OUR BOOKS & PRINTS
John D. Taylor Denny Burkhart Illustrations
What type of vegetation covers more of North America than any other? Those living east of the Mississippi River, would probably guess forest, yet prairie grasslands-not forests-represent North America's most significant type of vegetation, covering 15 percent of the continent, some 9.3 million square miles from western Canada south through Texas.
Culturally, biologically and historically, prairie and the creatures connected to it have shaped North America's destiny and continue to do so. What is more North America than a bison, a Lakhota warrior on a prairie hilltop? Yet prairie-real prairie-is vanishing at an alarming rate: Depending on location, between 99 and 35 percent of North America's three prairie types (tallgrass, mixed grass and short grass) are gone since 1830: More than 90 percent of the tallgrass, the "sea of grass" that reached as high as a horse's belly and spread across Illinois, Indiana, Wisconsin, Minnesota, Missouri and Kansas has been destroyed. Shortgrass and mixed grass have fared somewhat better, depending on location, yet the prognosis is not good: In Manitoba, for example, 99 percent of the mixed grass is gone-in Nebraska its 75 percent, in the Dakota's nearly 70 percent, in Texas, 30 percent-and Saskatchewan has lost 86 percent of its shortgrass, Texas 80 percent, South Dakota, 35 percent.
Prairie Autumn, John D. Taylor's fourth Bonasa Press title, takes a hard look at North America's prairie past, present and future; the wildlife and people connected to this wild space. Taylor focuses on what prairie is all about, how it was created, and why it is significant in the North American landscape, its influence on our lives. The prairie's past-specifically what was here prior to European contact-and what remains is an important focus, along with the prairie's abundant life, which rivaled, perhaps exceeded, Africa's Serengeti grasslands. Always of special interest are the prairie's birds; particularly those best explored with a brace of DeCoverly Kennels English setters, and a side-by-side-sharptails, prairie chickens, sage grouse, Hungarian partridge, pheasants and quail.

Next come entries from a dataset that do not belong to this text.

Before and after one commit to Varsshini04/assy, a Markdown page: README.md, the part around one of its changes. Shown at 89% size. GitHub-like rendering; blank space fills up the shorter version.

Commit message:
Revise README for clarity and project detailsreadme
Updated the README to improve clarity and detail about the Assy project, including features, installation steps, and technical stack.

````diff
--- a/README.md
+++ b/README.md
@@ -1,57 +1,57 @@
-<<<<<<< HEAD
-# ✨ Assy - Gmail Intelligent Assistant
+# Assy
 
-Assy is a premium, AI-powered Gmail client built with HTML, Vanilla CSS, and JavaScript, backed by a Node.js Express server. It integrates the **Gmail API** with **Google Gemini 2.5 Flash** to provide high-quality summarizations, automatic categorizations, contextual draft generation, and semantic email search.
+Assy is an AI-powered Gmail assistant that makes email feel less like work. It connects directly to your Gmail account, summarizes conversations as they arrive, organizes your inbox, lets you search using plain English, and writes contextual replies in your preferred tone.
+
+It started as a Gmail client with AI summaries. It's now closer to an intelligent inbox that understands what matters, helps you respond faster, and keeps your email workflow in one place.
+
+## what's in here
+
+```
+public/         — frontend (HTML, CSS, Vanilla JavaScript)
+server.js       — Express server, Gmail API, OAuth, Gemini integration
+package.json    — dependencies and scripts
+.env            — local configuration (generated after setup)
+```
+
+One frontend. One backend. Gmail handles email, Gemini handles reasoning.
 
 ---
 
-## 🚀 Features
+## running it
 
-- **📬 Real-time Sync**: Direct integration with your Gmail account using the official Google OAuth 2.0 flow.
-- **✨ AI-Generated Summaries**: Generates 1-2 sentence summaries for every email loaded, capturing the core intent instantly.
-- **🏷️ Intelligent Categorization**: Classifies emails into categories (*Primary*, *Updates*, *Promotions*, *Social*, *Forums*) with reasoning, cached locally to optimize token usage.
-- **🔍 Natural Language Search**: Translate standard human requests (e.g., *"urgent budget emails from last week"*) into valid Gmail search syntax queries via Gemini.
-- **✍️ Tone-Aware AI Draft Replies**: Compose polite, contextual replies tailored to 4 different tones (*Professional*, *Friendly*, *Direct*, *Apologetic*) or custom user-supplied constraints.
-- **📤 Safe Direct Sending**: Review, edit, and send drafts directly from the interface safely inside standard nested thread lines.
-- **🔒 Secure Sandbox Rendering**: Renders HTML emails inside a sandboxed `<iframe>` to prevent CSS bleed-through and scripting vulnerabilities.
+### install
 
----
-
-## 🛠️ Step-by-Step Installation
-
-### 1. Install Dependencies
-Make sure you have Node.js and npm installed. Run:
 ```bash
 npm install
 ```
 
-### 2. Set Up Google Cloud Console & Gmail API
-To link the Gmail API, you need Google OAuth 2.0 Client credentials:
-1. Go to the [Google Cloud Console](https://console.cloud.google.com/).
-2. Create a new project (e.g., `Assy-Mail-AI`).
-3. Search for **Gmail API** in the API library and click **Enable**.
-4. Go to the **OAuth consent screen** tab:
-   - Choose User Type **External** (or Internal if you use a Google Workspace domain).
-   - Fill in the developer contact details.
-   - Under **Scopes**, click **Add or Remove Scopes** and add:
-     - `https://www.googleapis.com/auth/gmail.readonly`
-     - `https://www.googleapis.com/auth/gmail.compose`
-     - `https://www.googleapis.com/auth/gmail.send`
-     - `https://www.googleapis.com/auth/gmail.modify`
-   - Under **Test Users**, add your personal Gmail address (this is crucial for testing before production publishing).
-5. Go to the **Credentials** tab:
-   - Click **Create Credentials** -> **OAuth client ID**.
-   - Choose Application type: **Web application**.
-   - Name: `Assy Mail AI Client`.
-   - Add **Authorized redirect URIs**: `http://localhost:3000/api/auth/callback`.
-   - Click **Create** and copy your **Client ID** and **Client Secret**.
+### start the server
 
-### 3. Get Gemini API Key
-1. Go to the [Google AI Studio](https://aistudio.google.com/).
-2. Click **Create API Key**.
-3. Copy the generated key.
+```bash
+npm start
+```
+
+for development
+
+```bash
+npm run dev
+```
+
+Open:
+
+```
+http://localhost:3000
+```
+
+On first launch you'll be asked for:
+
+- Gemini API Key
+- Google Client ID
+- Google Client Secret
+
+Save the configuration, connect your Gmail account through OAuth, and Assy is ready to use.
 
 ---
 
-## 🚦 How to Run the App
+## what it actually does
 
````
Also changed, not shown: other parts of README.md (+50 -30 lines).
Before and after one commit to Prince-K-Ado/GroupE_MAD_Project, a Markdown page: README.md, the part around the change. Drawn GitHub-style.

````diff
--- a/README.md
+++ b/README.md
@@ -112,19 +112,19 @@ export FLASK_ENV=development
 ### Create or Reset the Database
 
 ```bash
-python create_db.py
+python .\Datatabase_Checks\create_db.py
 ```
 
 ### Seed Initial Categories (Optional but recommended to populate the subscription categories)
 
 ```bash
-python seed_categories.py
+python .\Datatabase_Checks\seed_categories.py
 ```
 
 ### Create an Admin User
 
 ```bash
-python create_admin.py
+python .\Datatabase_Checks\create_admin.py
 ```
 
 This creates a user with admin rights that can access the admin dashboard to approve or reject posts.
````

Prairie Autumn examines why the prairie attracts some people, repels others; it considers the spiritual nature of this vast wild space, and how it influences the human psyche. Taylor compares this book to two previous efforts, Gunning the Eastern Uplands and The Wild Ones, only this time the topic is prairie. Taylor has been roaming the prairies across the course of a lifetime-including a focused effort last fall in the Dakotas, Nebraska and Kansas-gathering stories, in preparation for this book. Denny Burkhart will again team with Taylor to provide the illustrations for this book.
Prairie Autumn looks to be another fascinating read from this award-winning author. The book is scheduled for a Winter 2006 publication date. Pre-publication orders will receive a 15 percent discount. A $65 limited edition and a $35 trade edition will be available.